Researchers from MIT and Hayward have developed software called ‘Sieve’ which can provide users the privilege of tracking encrypted personal data and better manage it in the cloud. The software could show significant implications for government searches of data such as in the Apple-FBI case, or for companies using personal data from fitness bands and other devices for marketing and other purposes.
According to the latest statement released by MIT, Sieve can make its users store personal data in encrypted form in the cloud. When the need for any application to search for specific items, like a name or address, arises, Sieve would send a request to the user, and, if granted, would receive a secret key to decrypt only those items kept in the cloud account of the user. Additionally, if the user wanted to revoke the application access, Sieve would re-encrypt the data with a new key.

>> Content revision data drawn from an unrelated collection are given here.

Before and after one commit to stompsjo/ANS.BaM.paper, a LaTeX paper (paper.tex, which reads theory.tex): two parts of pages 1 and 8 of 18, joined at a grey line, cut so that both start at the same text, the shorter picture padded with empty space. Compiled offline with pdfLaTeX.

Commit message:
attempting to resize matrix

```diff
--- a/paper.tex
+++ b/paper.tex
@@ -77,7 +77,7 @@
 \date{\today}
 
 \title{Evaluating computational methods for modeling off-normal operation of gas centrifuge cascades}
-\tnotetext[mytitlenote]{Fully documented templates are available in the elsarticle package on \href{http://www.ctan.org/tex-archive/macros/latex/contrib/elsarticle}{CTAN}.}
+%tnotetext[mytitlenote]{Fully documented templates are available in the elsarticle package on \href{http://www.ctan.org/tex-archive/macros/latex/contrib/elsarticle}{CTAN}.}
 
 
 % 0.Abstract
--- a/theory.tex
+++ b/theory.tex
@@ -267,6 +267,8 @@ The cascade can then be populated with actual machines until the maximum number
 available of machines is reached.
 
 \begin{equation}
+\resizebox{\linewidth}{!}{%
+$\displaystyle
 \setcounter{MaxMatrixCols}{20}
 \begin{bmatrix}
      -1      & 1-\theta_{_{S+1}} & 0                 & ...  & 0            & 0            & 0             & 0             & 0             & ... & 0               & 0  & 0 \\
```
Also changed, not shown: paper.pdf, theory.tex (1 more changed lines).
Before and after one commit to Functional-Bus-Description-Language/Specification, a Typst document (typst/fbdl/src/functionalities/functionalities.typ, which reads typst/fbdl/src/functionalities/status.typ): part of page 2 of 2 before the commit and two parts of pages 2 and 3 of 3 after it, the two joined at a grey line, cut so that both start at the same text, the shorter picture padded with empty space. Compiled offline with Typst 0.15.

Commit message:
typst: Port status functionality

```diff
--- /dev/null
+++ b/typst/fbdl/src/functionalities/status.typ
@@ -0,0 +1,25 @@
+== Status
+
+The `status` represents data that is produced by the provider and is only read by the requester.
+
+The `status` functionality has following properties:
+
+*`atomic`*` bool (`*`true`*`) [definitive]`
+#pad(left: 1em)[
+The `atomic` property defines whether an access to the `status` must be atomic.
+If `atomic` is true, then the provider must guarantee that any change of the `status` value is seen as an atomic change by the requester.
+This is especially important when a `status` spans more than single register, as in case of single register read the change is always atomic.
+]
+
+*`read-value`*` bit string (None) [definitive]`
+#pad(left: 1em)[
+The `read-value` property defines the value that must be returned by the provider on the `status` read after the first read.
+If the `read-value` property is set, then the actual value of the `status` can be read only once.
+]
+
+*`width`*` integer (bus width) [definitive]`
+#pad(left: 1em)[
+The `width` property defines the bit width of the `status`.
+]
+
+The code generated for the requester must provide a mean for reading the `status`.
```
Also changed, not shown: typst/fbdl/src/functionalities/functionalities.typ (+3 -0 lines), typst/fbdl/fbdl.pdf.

Sieve could also better protect a person’s data from a court-ordered warrant. It can help users signing up with a new insurance company to give the insurer a specific key to access a subset of the user’s personal data in the cloud. After the access is/was finished, the key would be changed to prevent future data access.